As more and more of our personal information ends up online (either through our own actions or someone else’s) we must all be increasingly vigilant about taking the necessary steps to ensure our privacy from hackers. Businesses and website hosts need to be especially careful about protecting themselves from liability in the event of a data breach.
Class action lawsuits claiming damages against businesses that allegedly did not take the proper measures to protect against security breaches have been popping up with increasing frequency all over the country, but depending on the case, proving actual damages can be easier said than done.
Most, if not all, banks and credit card companies offer identity theft protection – for a fee. They’ll cover the costs of any unverified charges if your information gets stolen, but only if you pay them a monthly fee. The fee is usually around $5/month, but even that can be prohibitive for low-income consumers. As a result, most plaintiffs suing as a result of a data breach at least sue for the costs of purchasing identity theft protection.
Two recent examples of class action lawsuits involving data breaches were recently filed in New York and Illinois – the New York lawsuit was filed against Tempur Sealy and its website host, Aptos Inc.; the Illinois class action was filed against Barnes & Noble.
In the New York case, the lead plaintiff, Michelle Provost, alleges the companies failed to abide by best practices and industry standards in order to properly protect their customers’ sensitive information. Their failure to take the proper precautions allegedly resulted in a security breach in early 2016 that compromised the private information of Tempur Sealy’s customers, including payment information, email addresses, telephone numbers, and addresses.
The lawsuit further alleged that, once the breach had occurred, Tempur Sealy and Aptos Inc. had waited too long to notify customers that their information may have been compromised. Provost and her fellow plaintiffs are suing for violations of state consumer protection laws, state data breach laws, breach of implied contract, negligence, and unjust enrichment. The lawsuit is claiming actual and statutory damages, in addition to injunctive relief that would require Aptos Inc. and Tempur Sealy to maintain appropriate security measures from here on out.

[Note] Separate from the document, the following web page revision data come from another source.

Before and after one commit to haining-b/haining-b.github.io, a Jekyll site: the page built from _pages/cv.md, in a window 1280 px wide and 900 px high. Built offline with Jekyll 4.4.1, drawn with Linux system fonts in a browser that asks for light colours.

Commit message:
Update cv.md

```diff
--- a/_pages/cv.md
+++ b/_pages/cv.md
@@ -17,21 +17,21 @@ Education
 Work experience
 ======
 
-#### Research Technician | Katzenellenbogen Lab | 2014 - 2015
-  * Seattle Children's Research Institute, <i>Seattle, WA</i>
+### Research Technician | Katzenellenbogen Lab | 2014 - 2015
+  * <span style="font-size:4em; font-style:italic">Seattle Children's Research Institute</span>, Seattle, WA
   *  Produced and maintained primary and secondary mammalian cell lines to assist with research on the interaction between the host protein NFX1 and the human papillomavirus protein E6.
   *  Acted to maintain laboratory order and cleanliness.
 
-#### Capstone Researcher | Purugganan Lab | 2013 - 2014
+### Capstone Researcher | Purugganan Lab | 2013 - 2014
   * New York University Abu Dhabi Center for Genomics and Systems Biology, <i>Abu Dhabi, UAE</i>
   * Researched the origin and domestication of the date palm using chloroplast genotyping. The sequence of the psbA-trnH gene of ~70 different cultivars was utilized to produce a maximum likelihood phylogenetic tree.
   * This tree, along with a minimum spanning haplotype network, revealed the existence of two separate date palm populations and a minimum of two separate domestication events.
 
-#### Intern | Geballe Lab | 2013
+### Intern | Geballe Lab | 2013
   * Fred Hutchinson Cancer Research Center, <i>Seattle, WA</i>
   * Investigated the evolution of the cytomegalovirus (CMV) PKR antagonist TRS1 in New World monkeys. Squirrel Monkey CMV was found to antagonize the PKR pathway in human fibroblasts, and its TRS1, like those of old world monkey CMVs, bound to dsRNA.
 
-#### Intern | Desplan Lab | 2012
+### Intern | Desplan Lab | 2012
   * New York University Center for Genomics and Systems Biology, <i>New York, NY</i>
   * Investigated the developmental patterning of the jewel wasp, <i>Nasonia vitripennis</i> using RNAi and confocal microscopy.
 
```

A similar data breach lawsuit was filed against Barnes & Noble after customer information was taken from PIN pad terminals in 63 different stores located in nine different states. But the judge dismissed those claims, saying the plaintiffs failed to adequately claim any economic damages as a result of the breach, despite one plaintiff’s allegations that her bank account had been put on hold and she had needed to spend time with her bank and her local police to resolve the issue. The judge determined losing access to one’s bank account and the time lost speaking to professionals to sort out her finances were not sufficient to claim damages, even after she listed the minutes deducted from her cell phone plan that was used to communicate with the professionals.
Super Lawyers named Chicago class action attorneys Peter Lubin and Patrick Austermuehle Super Lawyers or Rising Stars in the Categories of Class Action, Business Litigation, and Consumer Rights Litigation. Lubin Austermuehle’s Illinois business trial lawyers have over thirty years of experience in litigating data breach, privacy, complex class action, copyright, non-compete agreement, trademark and libel suits, consumer rights and many different types of consumer, business and commercial litigation disputes including lawsuits between businesses or between shareholders and owners of the same business. Our Chicago and Naperville partnership dispute lawyers handle emergency business lawsuits involving copyrights, trademarks, injunctions, and TROS, covenant not to compete, franchise, distributor and dealer wrongful termination and trade secret lawsuits and many different kinds of business disputes involving shareholders, partnerships, LLC members, closely held businesses and employee breaches of fiduciary duty. We also assist businesses and business owners who are victims of fraud. You can contact us by calling (630) 333-0333 or our toll-free number (833) 306-4933. You can also contact us online here.